Wide-angle lenses also play an important role in Vitale’s work, both on and off the ranch. She relies on NIKKOR wide-angle lenses to get close to her subjects for a more intimate look at whom and what she’s photographing. Riding out with the cowboys in the mornings, she’ll carry a couple of cameras and lenses, usually the AF-S NIKKOR 24-70mm and the AF-S NIKKOR 70-200mm. But this past trip, she used the new AF-S NIKKOR 18-35mm f/3.5-4.5 G ED and the 80-400mm lenses. Although the 18-35mm was a new focal length for Vitale, the wider angle of view really worked for her. “It allowed me to get close to the horses and the action, to show the drama of the movement.” She points to more intimate situations when the cowboys are working with horses as an example, although she’s even used the NIKKOR 18-35mm to photograph running horses in close proximity.

Vitale found little evidence of distortion with the new 18-35mm lens even when shooting at 19mm and 22mm, thanks to Nikon’s use of aspherical lens elements. This type of construction helps eliminate lens aberrations, while NIKKOR’s extra low dispersion (ED) glass optimizes chromatic aberration correction, delivering sharp, clear images.

From prime to zoom, NIKKOR’s newest offerings are designed to meet a wide range of needs (and budgets). But it’s not just the focal range coverage that makes a difference with NIKKOR’s 79 lenses. Features such as excellent Vibration Reduction (VR) make handholding long lenses possible, while NIKKOR’s Silent Wave Motor (SWM) technology is especially relevant to DSLR videographers, and its internal focus (IF) lenses provide lightweight options for travelers. As Ami Vitale says, “Storytelling is at the core of what every great photographer is.” And NIKKOR lenses make it possible for photographers everywhere to tell their stories with the best images possible.

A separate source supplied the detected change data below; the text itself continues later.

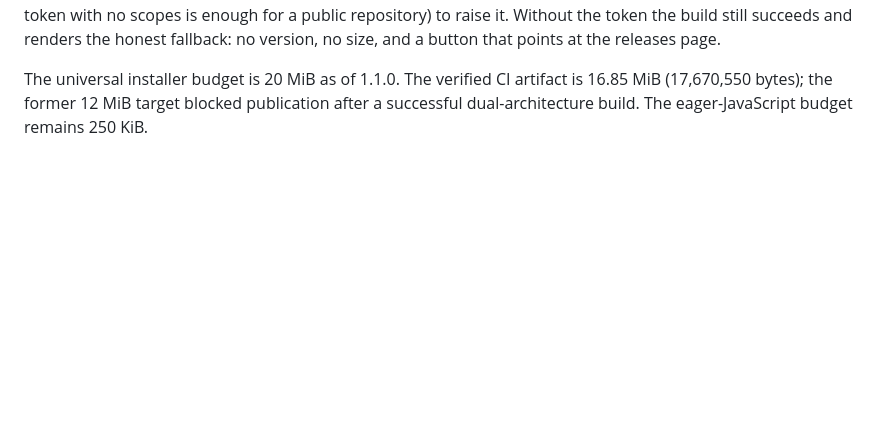
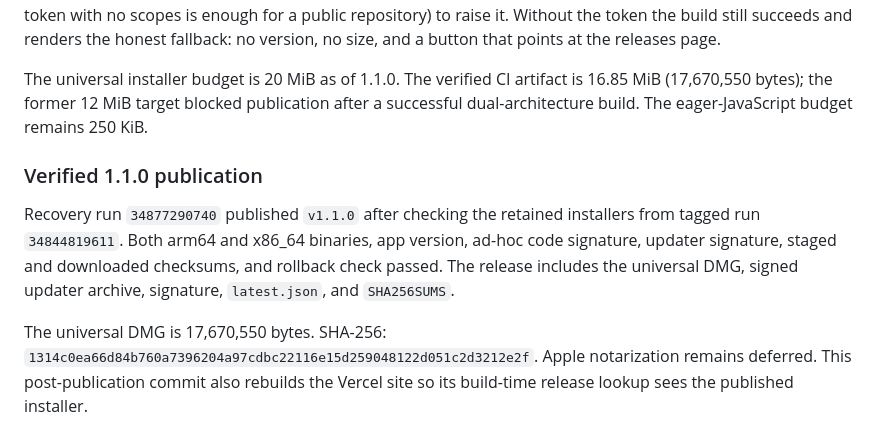
Before and after one commit to AadiXC0DE/Sift, a Markdown page: docs/release.md, the part around the change. GitHub-like rendering; blank space fills up the shorter version.

Commit message:
Record verified 1.1.0 release and refresh site downloads

```diff
--- a/docs/release.md
+++ b/docs/release.md
@@ -247,3 +247,9 @@ build still succeeds and renders the honest fallback: no version, no size, and a
 button that points at the releases page.
 
 The universal installer budget is 20 MiB as of 1.1.0. The verified CI artifact is 16.85 MiB (17,670,550 bytes); the former 12 MiB target blocked publication after a successful dual-architecture build. The eager-JavaScript budget remains 250 KiB.
+
+### Verified 1.1.0 publication
+
+Recovery run `34877290740` published `v1.1.0` after checking the retained installers from tagged run `34844819611`. Both arm64 and x86_64 binaries, app version, ad-hoc code signature, updater signature, staged and downloaded checksums, and rollback check passed. The release includes the universal DMG, signed updater archive, signature, `latest.json`, and `SHA256SUMS`.
+
+The universal DMG is 17,670,550 bytes. SHA-256: `1314c0ea66d84b760a7396204a97cdbc22116e15d259048122d051c2d3212e2f`. Apple notarization remains deferred. This post-publication commit also rebuilds the Vercel site so its build-time release lookup sees the published installer.
```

Since the first Aero-NIKKOR aerial photographic lenses were shipped in 1933, Nikon has made great advancements in lens development and technology. NIKKOR lenses continue to bring optical excellence to photographers with its current line-up of 79 DSLR camera lenses, including:

AF-S NIKKOR 18-35mm f/3.5-4.5 G ED (FX format)
AF-S NIKKOR 80-400mm f/4.5-5.6 G ED VR (FX format)
AF-S NIKKOR 800mm f/5.6E FL ED VR (FX format)
AF-S Teleconverter TC800-1.25E ED
AF-S DX NIKKOR 18-300mm f3.5-5.6G ED VR (DX format)
AF-S DX NIKKOR 35mm f/1.8 G (DX format)

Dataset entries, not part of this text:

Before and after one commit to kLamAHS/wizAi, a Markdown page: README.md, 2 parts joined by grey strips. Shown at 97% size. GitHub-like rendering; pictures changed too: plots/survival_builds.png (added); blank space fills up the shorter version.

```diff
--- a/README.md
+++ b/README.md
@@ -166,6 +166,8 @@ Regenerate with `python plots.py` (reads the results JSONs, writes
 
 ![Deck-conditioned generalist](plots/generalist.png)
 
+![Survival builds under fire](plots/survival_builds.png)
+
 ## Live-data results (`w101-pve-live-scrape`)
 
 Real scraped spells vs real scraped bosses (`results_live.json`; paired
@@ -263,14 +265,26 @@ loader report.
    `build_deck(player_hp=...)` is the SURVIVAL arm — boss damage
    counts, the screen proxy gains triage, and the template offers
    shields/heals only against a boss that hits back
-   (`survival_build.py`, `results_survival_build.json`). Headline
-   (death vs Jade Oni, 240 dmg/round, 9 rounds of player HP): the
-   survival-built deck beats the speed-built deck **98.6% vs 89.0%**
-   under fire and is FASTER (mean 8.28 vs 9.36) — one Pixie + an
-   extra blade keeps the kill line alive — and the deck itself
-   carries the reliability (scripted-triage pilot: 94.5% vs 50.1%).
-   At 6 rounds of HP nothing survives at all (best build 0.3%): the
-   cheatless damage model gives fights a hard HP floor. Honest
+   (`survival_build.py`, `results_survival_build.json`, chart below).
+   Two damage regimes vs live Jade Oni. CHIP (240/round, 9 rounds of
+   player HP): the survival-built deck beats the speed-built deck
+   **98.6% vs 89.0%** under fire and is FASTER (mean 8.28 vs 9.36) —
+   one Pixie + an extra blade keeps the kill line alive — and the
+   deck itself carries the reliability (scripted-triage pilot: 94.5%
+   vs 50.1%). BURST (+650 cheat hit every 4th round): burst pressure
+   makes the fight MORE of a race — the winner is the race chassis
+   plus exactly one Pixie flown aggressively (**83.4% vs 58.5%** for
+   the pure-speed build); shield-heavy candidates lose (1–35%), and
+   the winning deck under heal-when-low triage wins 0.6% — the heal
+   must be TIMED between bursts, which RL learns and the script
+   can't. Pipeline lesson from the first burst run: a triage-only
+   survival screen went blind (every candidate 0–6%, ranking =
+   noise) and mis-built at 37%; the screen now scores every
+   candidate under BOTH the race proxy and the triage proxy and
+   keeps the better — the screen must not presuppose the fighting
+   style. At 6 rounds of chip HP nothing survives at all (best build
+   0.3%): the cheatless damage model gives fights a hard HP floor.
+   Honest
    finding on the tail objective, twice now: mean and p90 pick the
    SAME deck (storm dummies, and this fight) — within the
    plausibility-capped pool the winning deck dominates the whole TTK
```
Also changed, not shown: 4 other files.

Picture your world through renowned NIKKOR lenses.



MORE ARTICLES


CURRENT ISSUE


© Holly Andres
PDN July 2014

- ADVERTISEMENT -

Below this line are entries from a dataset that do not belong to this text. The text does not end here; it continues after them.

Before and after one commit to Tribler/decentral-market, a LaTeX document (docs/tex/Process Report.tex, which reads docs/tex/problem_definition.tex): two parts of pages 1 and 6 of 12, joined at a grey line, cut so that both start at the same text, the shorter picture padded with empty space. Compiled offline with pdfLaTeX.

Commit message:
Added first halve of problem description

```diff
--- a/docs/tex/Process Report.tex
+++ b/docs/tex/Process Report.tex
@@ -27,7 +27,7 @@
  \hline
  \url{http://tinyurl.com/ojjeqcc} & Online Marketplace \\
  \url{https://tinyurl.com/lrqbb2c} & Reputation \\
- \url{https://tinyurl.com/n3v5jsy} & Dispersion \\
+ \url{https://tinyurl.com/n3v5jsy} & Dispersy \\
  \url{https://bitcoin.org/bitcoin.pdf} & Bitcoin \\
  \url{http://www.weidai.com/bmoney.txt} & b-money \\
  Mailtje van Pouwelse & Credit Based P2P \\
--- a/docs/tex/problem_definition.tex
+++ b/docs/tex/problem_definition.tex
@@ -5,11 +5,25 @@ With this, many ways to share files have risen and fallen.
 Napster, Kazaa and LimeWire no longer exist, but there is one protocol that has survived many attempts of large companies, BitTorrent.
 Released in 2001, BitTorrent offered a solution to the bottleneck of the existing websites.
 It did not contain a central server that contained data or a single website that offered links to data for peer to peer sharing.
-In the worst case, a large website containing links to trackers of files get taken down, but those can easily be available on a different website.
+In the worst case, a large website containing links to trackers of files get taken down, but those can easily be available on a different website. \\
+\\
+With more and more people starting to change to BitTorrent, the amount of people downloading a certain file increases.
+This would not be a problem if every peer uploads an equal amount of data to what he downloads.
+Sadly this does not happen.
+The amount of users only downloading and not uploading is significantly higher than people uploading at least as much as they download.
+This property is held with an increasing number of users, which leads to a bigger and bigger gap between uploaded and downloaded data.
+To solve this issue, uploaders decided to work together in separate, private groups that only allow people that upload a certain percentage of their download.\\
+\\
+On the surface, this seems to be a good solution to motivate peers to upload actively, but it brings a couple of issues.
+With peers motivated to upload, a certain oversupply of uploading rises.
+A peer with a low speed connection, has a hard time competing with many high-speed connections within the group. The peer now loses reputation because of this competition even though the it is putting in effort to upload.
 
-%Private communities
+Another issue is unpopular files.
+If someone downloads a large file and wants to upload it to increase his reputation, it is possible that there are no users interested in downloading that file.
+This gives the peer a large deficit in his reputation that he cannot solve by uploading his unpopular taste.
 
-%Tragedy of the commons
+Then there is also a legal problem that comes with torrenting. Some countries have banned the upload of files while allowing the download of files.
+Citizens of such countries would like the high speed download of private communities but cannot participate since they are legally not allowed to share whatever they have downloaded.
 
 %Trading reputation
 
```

- ADVERTISEMENT -

Tout VTS

- ADVERTISEMENT -

- ADVERTISEMENT -

Contact PDN | About Photo District News | Camera Reviews and Gear Guide | Photography Blog | Photo News | Photo Magazine- Print Subscription |
Photography RSS Resources | Free Photography Newsletter | Photo Magazine Advertising | Photographer Features & Resources | Stock Photographs
© Emerald Expositions 2014. All rights reserved. Read our TERMS OF USE and PRIVACY POLICY